- _What is being asked_
This exercise asks for the whole listing to be restated exactly.

- _Material provided_

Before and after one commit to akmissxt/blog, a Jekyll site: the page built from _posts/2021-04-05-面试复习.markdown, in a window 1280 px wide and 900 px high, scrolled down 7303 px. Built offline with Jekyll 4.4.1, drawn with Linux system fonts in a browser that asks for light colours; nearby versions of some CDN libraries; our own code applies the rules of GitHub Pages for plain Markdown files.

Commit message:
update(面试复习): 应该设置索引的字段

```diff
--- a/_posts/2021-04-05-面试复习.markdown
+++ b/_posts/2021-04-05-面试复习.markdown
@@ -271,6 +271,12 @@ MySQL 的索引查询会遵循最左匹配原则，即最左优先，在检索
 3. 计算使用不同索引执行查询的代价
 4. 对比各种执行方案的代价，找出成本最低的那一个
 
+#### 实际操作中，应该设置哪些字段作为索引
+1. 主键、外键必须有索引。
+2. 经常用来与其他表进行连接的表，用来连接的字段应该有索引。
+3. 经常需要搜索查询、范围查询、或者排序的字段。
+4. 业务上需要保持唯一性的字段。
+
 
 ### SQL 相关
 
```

- _Solution_
Before and after one commit to akmissxt/blog, a Jekyll site: the page built from _posts/2021-04-05-面试复习.markdown, in a window 1280 px wide and 900 px high, scrolled down 7303 px. Built offline with Jekyll 4.4.1, drawn with Linux system fonts in a browser that asks for light colours; nearby versions of some CDN libraries; our own code applies the rules of GitHub Pages for plain Markdown files.

Commit message:
update(面试复习): 应该设置索引的字段

```diff
--- a/_posts/2021-04-05-面试复习.markdown
+++ b/_posts/2021-04-05-面试复习.markdown
@@ -271,6 +271,12 @@ MySQL 的索引查询会遵循最左匹配原则，即最左优先，在检索
 3. 计算使用不同索引执行查询的代价
 4. 对比各种执行方案的代价，找出成本最低的那一个
 
+#### 实际操作中，应该设置哪些字段作为索引
+1. 主键、外键必须有索引。
+2. 经常用来与其他表进行连接的表，用来连接的字段应该有索引。
+3. 经常需要搜索查询、范围查询、或者排序的字段。
+4. 业务上需要保持唯一性的字段。
+
 
 ### SQL 相关
 
```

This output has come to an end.